Dataset records:
------------------------------

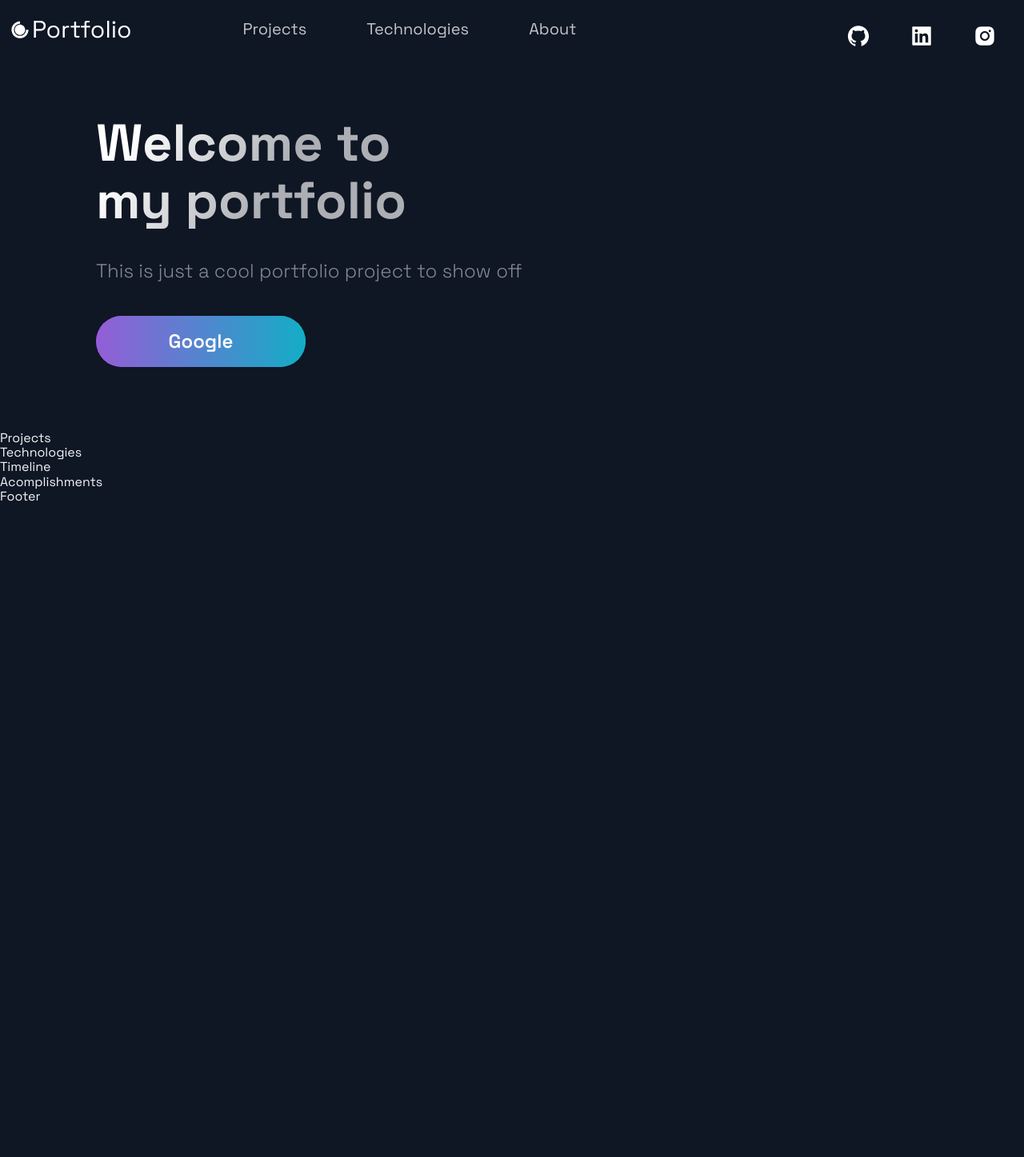
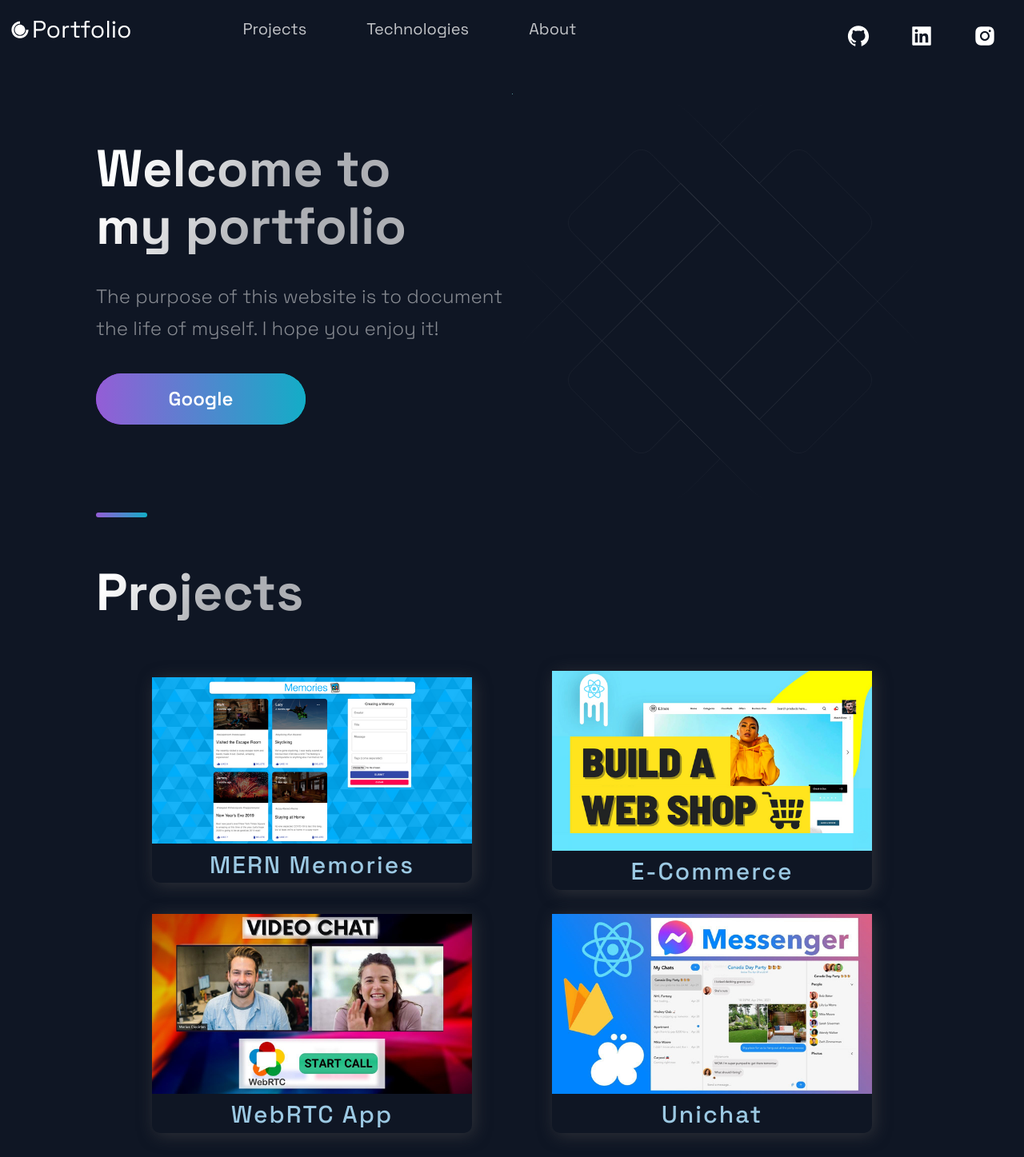
Before and after one commit to efren7777/portfolio_website, a Next.js app in the folder portfolio_website-STARTER/: page / in a window 1280 px wide. Shown: the top 1447 px of the page at 80% size. Before the commit the page ends 800 px from the top, so only its background shows below. Built offline with nearby package versions, Linux system fonts and the light colour scheme.

Commit message:
adding projects for the home page

```diff
--- a/portfolio_website-STARTER/src/components/Hero/Hero.js
+++ b/portfolio_website-STARTER/src/components/Hero/Hero.js
@@ -12,7 +12,7 @@
         my portfolio
       </SectionTitle>
       <SectionText>
-        This is just a cool portfolio project to show off
+      The purpose of this website is to document the life of myself. I hope you enjoy it!
       </SectionText>
       <Button onClick={() => window.location='https://google.com'}> Google</Button>
 
--- a/portfolio_website-STARTER/src/components/Projects/Projects.js
+++ b/portfolio_website-STARTER/src/components/Projects/Projects.js
@@ -4,10 +4,33 @@
 import { Section, SectionDivider, SectionTitle } from '../../styles/GlobalComponents';
 import { projects } from '../../constants/constants';
 
+const projecstDemo = [{
+  title:'Project 1',
+  description:'This is a really long description'
+},{
+  title:'Project 2',
+  description:'This is a really long description'
+},{
+  title:'Project 3',
+  description:'This is a really long description'
+},{
+  title:'Project 3',
+  description:'This is a really long description'
+}];
+
 const Projects = () => (
-  <div>
-    Projects
-  </div>
+  <Section nopadding id="projects">
+    <SectionDivider />
+    <SectionTitle main>Projects</SectionTitle>
+    <GridContainer>
+      {projects.map((project) => (
+        <BlogCard key ={project.id}>
+          <Img src={project.image} />
+          <HeaderThree title>{project.title}</HeaderThree>
+        </BlogCard>
+      ))}
+    </GridContainer>
+  </Section>
 );
 
 export default Projects;
--- a/portfolio_website-STARTER/src/pages/index.js
+++ b/portfolio_website-STARTER/src/pages/index.js
@@ -10,10 +10,10 @@
 const Home = () => {
   return (
     <Layout>
-      {/* <Section grid> */}
+      <Section grid>
         <Hero />
-        {/* <BgAnimation /> */}
-      {/* </Section> */}
+        <BgAnimation />
+      </Section>
       <Projects />
       <Technologies />
       <Timeline />
@@ -22,4 +22,5 @@
   );
 };
 
+
 export default Home;
```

------------------------------

PROMPT » Retrieve each line from the records above where the word "pages" occurs.

RESULT »
--- a/portfolio_website-STARTER/src/pages/index.js
+++ b/portfolio_website-STARTER/src/pages/index.js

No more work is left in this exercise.